The interest roused by the Clive Anderson programme inspired more work: Why Bother? for Radio 3, a largely-improvised series of Arthur Streeb-Greebling interviews hosted by Chris Morris.
On 6 June, 1994, Cook's mother died and Peter was devastated. He threw himself into more television work, making an appearance on Room 101 (where he confined Gracie Fields, Watchdog and the countryside to oblivion) and making the disappointing Peter Cook Talks Golf Balls. However, he was visibly deteriorating.
So Farewell Then...
Peter Cook died on 9 January, 1995, having suffered a gastrointestinal haemorrhage (a direct result of severe liver damage) in the intensive-care unit of the Royal Free Hospital in Hampstead, North London. He was 57. Days earlier he had been taken in and announced 'I feel a bit poorly.' It seemed Cook's hard-drinking lifestyle had finally caught up with him.
Cook, who once caused a tabloid storm when rude to Zsa Zsa Gabor on a television chat show, predicted that news of his death would be reported by the press under the headline 'Zsa Zsa Man Dead'. In the event, the papers lamented the passing of a comic genius who had failed to live up to his promise - who'd spent his later years drinking and gambling and watching Brazilian soap operas in Hampstead while his former comic partner became a Hollywood star, and his Beyond the Fringe cohorts excelled in culturally highbrow pursuits.
Although he was known for his role in the development of the modern satire movement, Cook's comedy doesn't appear to have been driven by a desire to make political points. His impression of Macmillan was inspired by the absurdity of the fact that a whimsical dreamer had made it into the highest office in the land, not by any furious sense of injustice.
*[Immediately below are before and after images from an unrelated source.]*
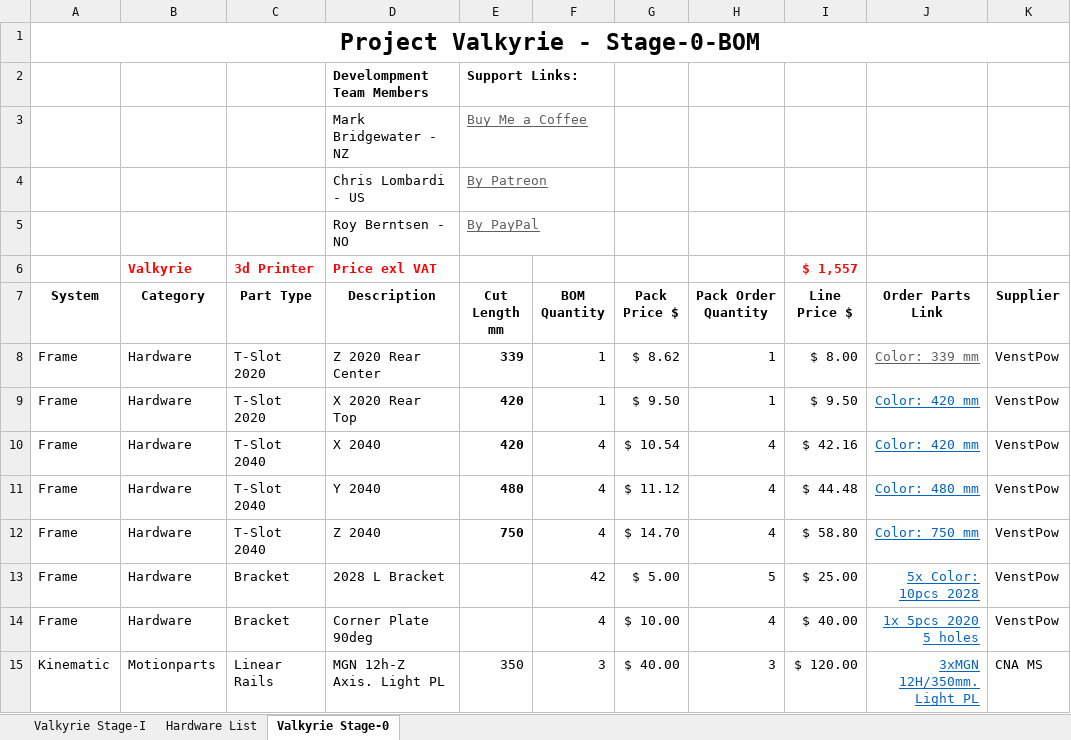
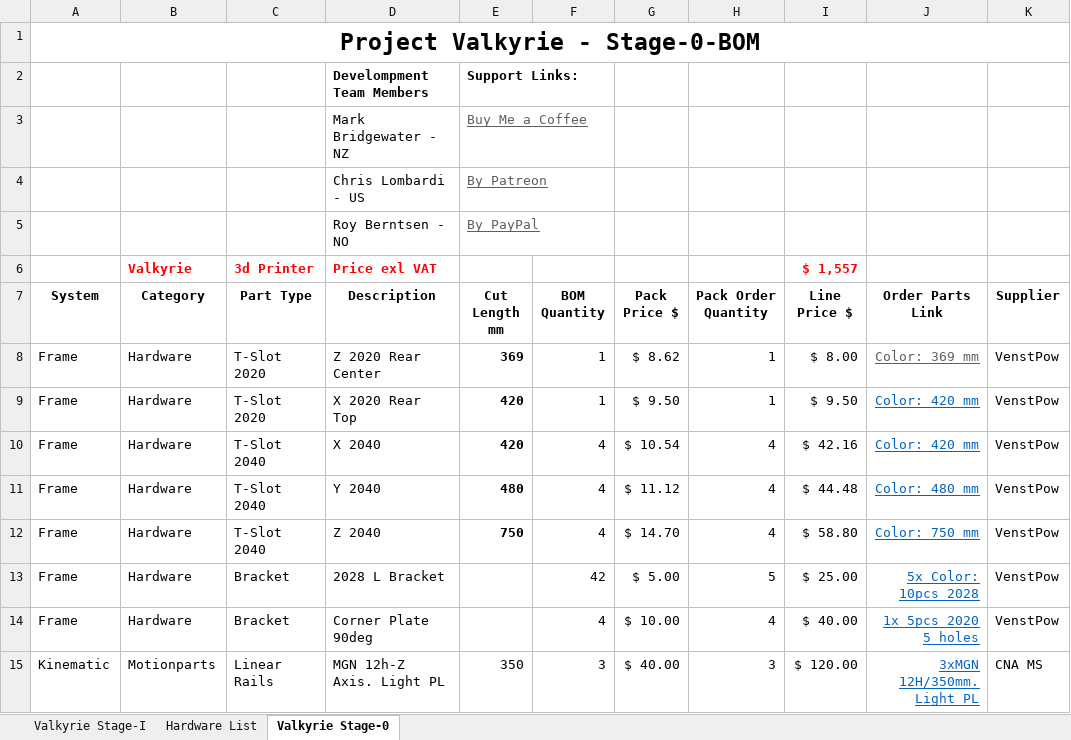
Before and after one commit to RoyBerntsenDesign/Project-Valkyrie, an Excel workbook: Document Library/Bill Of Materials/Valkyrie BOM v1.2.0.xlsx, sheet Valkyrie Stage-0, drawn as a sheet; only a part is shown; values as stored, in another font and other column widths than the file's, no borders; charts and pictures and table styles not drawn; the diff names each change by its address in the sheet, - before the commit and + after, or states it on an @@ line.

```diff
--- a/Document Library/Bill Of Materials/Valkyrie BOM v1.2.0.xlsx (sheet Valkyrie Stage-0)
+++ b/Document Library/Bill Of Materials/Valkyrie BOM v1.2.0.xlsx (sheet Valkyrie Stage-0)
-E8 (Cut Length mm): 339
+E8 (Cut Length mm): 369
-J8 (Order Parts Link): Color: 339 mm
+J8 (Order Parts Link): Color: 369 mm
```
Also changed, not shown: sheet Valkyrie Stage-I, 3 other files.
Following Wilson's election in 1964, he found there was less to laugh at, and, as Jonathan Coe pointed out, the common thread running through all of Cook's best comedy was 'not political commitment or moral outrage but a sort of stoical nihilism...instrumental though he was in kicking off the satire movement, I think his greater achievement was to have become our first, and indeed only, existential comedian'. Appropriately, Cook listed his recreations in Who's Who as gambling, gossip and golf.
Though the obituaries mourned the loss of the greatest comic talent of his generation but talked of disappointment at unfulfilled promise, over time the consensus has come round to the views expressed at the time by Jack Tinker: to me, though time had clearly not treated him kindly in the cosmetic department, he gave every impression of a man who had enjoyed life entirely on his own terms. And which of us could ask for more? At a service held to celebrate Peter's life in St John's Church, Hampstead in May 1995, Alan Bennett denied that Cook had been frustrated by this state of affairs and that his only regret was to have saved Sir David Frost from drowning in 1963.